Here’s the science . . . it’s well-known that the way we perceive a particular trait of any person is influenced by how we perceive other characteristics of that same person. A person with a positive attribute we admire actually radiates a halo, meaning we believe other traits of that person are also positive.
Now, research shows the halo effect also applies to foods and even influences what and how much we eat. The study conducted at Cornell University’s School of Applied Economics and Management found that people tend to consume more calories at fast-food restaurants claiming “healthy” meals (or at least healthier offerings) than they do at a fast-food restaurant not making those claims. When you think a food is more nutritious, you let your guard down. Counting calories takes a backseat to healthful eating—and boy do we eat. If it’s healthy, we tend to feel at liberty to indulge.
Now, how does this apply to healthy labels? Consider the organic label. Hear the word “organic” and you probably immediately think “healthy.” Think healthy, and according to the study, you might feel entitled to more. Not necessarily so.
Organic foods don’t necessarily taste better. They aren’t lower in calories. They aren’t especially more nutritious. They do tend to be more expensive, and they do tend to make us think we’re getting something more.

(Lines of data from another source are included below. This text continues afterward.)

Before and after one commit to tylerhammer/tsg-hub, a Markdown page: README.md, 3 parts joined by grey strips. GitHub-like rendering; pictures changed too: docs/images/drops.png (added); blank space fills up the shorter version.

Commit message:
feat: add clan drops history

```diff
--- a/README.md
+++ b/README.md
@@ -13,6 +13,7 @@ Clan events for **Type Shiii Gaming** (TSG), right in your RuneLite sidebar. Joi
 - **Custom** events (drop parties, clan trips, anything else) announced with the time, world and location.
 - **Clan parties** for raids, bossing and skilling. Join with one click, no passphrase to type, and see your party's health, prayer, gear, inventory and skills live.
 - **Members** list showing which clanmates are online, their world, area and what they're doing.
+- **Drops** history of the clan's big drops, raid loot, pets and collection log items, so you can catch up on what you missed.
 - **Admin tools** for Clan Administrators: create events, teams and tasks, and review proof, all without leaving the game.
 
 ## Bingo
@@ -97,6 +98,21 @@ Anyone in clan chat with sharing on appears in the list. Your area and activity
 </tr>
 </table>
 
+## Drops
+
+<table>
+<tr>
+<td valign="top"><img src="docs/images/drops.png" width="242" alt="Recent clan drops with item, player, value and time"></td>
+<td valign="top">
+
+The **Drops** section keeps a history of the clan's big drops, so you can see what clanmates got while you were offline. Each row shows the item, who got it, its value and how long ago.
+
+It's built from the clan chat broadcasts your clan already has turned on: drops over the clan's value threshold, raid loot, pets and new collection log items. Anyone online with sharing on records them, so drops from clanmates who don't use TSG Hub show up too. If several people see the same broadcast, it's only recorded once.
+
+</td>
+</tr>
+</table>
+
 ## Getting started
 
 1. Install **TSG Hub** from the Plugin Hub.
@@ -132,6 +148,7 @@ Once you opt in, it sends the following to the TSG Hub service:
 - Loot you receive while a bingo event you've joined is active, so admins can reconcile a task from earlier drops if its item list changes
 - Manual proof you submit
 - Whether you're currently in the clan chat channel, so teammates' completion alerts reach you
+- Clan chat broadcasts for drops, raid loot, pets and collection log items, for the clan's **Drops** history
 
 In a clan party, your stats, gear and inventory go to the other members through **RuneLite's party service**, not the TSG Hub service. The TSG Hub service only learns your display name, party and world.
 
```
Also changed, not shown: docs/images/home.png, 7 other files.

And, sometimes we are—more than we need—because we think it’s OK to take consumption to a higher level. Judging a “food by its cover” isn’t license to eat more of it. Calories are still calories. So, maybe that halo effect really does need polishing. Maybe we need to shine it up to see what it’s really reflecting.